[Front-end code change data]
►
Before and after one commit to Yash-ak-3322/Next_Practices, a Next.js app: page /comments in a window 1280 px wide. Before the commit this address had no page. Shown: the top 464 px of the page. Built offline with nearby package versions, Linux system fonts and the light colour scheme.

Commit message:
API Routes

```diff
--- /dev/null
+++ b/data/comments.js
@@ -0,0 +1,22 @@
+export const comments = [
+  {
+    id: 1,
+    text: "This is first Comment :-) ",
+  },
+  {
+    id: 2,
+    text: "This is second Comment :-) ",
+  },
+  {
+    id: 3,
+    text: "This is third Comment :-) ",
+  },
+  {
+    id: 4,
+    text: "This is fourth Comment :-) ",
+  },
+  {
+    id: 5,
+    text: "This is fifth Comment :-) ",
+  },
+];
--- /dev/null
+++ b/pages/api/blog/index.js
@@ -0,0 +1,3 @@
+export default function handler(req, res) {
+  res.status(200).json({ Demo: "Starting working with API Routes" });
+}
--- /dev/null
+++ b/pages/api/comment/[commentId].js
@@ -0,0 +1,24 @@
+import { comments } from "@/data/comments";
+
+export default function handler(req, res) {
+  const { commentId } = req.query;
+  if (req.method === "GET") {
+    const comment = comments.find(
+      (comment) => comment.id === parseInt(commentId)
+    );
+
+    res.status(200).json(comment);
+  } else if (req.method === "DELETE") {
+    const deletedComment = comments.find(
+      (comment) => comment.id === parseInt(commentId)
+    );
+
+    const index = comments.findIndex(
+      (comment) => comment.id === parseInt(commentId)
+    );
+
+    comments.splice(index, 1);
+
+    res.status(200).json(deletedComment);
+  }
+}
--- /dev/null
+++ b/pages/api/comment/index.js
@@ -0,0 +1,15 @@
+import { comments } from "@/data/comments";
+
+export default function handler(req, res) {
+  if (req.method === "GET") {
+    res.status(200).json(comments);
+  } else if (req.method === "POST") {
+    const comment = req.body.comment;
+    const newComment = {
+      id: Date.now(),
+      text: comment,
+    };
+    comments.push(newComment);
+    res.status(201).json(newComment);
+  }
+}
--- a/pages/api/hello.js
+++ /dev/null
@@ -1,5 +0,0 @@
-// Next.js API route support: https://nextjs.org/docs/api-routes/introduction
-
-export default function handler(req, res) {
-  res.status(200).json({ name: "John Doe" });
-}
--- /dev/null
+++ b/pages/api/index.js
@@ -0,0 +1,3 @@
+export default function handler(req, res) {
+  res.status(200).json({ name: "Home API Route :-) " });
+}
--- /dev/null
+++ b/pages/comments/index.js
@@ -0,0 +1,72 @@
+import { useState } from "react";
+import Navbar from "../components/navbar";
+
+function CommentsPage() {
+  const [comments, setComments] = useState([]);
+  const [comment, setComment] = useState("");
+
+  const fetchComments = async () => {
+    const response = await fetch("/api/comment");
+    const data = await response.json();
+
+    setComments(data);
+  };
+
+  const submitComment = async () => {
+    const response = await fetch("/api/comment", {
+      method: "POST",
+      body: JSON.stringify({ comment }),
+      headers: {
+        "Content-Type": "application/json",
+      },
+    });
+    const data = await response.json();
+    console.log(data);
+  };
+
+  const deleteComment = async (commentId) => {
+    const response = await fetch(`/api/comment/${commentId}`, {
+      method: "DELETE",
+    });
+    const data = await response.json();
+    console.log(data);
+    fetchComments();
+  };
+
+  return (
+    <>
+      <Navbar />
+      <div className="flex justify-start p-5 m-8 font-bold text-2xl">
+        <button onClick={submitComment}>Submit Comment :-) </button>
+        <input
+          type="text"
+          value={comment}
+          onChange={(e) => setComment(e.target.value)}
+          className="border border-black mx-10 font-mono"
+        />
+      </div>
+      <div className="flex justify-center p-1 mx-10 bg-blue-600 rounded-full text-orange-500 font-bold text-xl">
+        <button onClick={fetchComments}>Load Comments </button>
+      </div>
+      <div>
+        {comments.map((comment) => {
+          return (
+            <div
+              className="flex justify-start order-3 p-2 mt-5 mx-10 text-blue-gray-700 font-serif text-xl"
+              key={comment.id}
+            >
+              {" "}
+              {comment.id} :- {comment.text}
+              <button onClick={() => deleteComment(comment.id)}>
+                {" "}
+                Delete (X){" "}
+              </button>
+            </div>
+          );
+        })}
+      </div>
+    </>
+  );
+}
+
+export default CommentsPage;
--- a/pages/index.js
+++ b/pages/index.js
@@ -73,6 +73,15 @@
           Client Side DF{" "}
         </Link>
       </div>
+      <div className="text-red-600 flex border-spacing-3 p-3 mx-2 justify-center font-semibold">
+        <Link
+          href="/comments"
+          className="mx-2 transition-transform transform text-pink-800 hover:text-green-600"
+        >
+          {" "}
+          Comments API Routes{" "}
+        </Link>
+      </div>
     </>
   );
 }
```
◄
Nothing but a number should be given: the count of lines above in which the word "flex" occurs.

Exercise result: 4